We broke the boom jaws and spreaders which possibly sprung the mast. The John Leather “Gaff Rig Handbook” mentions “… suddenly fails in a hard blow it may also damage or spring the mast”. However, we did not see the delamination but it has possibly opened up with time. We replaced the jaws and fixed the spreaders without taking the mast out hence the mess around the spreaders cheeks but that is cosmetic and easy fixed. We just need to clean up the Sika on the Cheeks and mast, then mask it up and reapply Sika to a neat finish. I am fairly confident the spreaders are firmly fixed to the mast but please check this?
We do however, need a bit more to do with the delamination and reinforcing that area without anything metal that aids rot and water ingress to the mast. I have re-though my comment about using dump pins and also I heard some one suggest a metal gusset. The one issue with masts is to make sure all potential water ingress is minimised to prevent weak spots and dry rot in the mast. S.S. Gussets or Bands will hold water underneath them and cause dry rot over time.
So I suggest the solution is once the mast is back to bare wood;
- Clean out and vacuum the delamination crack.
- Make at least three clamping blocks as per the attached drawings.
- Purchase some 75mm Kevlar or Carbon Fibre tape, enough for at least three rounds per bandage as per the drawings. Making sure there is one under each strop placement will also double to prevent chafing as well as holding the mast delamination together.

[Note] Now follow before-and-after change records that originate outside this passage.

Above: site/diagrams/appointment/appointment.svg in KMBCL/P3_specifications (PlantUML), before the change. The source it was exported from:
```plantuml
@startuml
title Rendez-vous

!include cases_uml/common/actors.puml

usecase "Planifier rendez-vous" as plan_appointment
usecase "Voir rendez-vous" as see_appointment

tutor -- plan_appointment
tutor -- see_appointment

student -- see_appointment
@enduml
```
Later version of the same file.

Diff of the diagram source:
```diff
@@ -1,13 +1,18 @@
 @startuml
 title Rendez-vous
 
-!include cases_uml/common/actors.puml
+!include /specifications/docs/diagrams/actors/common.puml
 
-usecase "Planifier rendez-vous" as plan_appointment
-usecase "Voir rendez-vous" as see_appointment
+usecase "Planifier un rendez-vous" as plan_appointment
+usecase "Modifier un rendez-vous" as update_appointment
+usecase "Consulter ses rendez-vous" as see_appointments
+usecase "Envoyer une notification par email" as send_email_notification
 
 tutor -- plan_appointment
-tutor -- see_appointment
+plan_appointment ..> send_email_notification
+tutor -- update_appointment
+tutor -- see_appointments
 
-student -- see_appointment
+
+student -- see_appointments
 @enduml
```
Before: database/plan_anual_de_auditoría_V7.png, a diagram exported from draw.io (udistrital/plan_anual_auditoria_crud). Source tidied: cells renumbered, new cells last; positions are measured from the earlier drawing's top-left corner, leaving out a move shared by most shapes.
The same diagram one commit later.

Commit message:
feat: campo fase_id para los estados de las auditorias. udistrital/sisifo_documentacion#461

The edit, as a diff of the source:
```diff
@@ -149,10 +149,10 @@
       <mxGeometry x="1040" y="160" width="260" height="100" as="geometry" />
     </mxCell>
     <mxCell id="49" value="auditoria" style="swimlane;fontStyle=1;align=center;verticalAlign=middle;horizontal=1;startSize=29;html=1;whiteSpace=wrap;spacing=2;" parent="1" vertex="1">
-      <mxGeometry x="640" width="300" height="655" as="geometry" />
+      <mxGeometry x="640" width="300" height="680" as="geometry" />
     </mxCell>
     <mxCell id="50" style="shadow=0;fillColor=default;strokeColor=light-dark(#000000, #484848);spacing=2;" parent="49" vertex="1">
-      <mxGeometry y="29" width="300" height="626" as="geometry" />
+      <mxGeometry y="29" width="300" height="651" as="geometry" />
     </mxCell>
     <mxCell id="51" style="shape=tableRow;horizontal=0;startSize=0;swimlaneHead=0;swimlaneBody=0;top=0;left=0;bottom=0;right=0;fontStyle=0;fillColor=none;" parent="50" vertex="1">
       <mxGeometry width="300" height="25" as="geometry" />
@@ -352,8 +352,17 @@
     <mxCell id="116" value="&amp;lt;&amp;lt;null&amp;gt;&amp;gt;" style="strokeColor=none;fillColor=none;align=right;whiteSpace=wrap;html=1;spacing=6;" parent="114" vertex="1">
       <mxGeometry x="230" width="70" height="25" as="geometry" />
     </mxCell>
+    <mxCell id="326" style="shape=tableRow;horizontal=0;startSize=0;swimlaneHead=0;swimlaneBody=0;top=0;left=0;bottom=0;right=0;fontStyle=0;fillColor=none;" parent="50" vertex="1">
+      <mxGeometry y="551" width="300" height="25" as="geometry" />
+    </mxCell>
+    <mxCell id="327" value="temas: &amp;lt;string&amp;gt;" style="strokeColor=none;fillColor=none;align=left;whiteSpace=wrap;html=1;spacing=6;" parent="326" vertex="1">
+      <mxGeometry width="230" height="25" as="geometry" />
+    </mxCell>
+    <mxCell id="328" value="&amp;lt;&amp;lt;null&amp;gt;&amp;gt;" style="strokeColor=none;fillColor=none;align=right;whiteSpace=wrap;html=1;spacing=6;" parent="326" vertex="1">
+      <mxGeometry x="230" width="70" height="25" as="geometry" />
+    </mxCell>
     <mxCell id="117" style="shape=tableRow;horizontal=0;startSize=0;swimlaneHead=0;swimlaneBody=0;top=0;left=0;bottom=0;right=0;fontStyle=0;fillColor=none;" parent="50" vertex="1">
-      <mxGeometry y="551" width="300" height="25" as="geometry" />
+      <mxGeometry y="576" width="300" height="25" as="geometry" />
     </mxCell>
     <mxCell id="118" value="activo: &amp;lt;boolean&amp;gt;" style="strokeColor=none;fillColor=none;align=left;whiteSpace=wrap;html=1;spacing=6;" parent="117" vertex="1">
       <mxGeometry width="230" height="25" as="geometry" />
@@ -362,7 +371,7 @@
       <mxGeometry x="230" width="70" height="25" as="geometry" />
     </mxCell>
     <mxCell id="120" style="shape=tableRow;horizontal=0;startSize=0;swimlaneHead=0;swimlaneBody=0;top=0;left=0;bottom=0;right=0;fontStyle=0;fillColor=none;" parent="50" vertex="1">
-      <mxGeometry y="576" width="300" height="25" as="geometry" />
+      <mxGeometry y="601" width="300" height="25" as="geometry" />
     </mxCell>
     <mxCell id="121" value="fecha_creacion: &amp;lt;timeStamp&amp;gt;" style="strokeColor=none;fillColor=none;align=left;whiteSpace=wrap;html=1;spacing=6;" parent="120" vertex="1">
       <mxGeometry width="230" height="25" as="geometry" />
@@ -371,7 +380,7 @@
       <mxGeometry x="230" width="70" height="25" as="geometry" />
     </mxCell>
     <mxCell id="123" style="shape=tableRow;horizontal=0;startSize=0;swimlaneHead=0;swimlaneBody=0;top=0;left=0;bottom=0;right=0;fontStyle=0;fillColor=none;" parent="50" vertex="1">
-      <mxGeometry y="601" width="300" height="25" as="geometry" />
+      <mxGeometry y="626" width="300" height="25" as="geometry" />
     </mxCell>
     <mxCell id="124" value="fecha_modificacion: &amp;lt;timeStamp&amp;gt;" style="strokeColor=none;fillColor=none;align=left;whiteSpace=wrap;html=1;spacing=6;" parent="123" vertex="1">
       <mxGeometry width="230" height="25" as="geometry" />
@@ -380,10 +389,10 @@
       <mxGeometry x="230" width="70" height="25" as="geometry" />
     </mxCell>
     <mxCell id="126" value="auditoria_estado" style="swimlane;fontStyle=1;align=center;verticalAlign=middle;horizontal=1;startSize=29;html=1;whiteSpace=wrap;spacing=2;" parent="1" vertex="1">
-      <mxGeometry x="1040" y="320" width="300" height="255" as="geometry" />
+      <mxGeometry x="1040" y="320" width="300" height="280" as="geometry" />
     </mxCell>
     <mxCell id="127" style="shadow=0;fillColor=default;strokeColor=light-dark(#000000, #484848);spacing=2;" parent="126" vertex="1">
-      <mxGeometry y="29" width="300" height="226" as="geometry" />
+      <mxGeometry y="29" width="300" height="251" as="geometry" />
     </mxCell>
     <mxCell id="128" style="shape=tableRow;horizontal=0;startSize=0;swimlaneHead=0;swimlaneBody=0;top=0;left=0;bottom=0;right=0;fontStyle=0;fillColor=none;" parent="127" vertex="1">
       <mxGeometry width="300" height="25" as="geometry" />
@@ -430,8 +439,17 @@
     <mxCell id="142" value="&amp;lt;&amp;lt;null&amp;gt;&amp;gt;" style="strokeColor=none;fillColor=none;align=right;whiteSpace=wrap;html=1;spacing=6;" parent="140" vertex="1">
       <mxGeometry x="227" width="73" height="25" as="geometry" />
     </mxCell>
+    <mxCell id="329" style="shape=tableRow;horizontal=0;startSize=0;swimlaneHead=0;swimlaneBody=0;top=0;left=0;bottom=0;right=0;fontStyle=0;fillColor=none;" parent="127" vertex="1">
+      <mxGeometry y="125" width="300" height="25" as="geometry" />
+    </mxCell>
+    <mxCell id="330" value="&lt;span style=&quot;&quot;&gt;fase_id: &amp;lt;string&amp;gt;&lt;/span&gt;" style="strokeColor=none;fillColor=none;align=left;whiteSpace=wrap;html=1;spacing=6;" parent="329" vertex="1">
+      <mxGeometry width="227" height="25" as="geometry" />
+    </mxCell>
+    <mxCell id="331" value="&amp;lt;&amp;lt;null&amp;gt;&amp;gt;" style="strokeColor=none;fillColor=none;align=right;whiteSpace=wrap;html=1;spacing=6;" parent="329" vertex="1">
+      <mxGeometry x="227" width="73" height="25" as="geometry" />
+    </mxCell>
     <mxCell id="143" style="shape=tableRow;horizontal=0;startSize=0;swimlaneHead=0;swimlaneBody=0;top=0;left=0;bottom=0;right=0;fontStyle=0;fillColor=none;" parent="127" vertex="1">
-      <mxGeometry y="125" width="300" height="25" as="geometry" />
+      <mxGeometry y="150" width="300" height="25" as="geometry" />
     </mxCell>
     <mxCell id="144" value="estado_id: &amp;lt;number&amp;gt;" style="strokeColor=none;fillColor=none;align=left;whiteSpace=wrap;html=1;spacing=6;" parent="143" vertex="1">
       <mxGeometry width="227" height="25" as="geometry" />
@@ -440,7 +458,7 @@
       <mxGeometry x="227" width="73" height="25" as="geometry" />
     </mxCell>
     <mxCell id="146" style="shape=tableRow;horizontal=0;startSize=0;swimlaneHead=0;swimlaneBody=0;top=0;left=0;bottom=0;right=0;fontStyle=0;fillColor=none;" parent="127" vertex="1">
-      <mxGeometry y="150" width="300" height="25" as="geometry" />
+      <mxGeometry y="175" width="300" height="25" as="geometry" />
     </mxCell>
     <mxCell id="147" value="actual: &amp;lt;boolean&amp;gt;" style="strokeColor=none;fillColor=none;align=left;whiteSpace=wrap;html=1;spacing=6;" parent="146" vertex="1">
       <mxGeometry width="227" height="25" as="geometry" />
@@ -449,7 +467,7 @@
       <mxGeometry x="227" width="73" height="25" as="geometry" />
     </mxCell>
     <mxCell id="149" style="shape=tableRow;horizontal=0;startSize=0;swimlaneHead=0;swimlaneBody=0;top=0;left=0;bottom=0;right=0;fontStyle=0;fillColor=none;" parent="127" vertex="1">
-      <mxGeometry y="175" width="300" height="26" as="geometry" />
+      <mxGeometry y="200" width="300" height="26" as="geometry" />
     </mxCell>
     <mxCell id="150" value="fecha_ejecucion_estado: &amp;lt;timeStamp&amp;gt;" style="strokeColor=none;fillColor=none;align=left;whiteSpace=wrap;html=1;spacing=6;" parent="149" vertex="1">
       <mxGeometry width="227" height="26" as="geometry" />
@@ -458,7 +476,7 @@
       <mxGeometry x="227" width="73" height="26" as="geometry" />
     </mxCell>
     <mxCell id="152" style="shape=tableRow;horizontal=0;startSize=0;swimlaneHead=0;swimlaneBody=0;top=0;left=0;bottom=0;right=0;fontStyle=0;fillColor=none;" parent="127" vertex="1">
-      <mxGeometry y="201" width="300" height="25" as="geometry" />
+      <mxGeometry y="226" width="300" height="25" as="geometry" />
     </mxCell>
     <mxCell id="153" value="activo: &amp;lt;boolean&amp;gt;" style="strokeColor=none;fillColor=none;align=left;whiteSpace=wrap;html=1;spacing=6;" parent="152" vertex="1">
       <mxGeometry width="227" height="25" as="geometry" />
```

- Once all cleaned up and dried apply some epoxy to the delamination gap then apply the clamp blocks. Where the clamp block go over the delamination gap apply some Vaseline to the blocks. This will work as a release agent.
- Then where the bandages will go apply a thin coat of epoxy and then wrap the bandage for at least 3 rounds. The epoxy should hold it in place. Apply a thin coat of epoxy over the bandage, do not over do it with the epoxy.
- Then layer the strip over the delamination gap by applying a thin coat of epoxy over it first then lay the strip into the epoxy. Once the strip has adhered give it another light coat of epoxy.
- Each day for 3 days rub the bandages and strip back lightly, clean it with acetone. Then apply another thin coat of epoxy.
- Do not oil the mast until this work is complete.
This remedy should allow the mast to serve us for a good few years.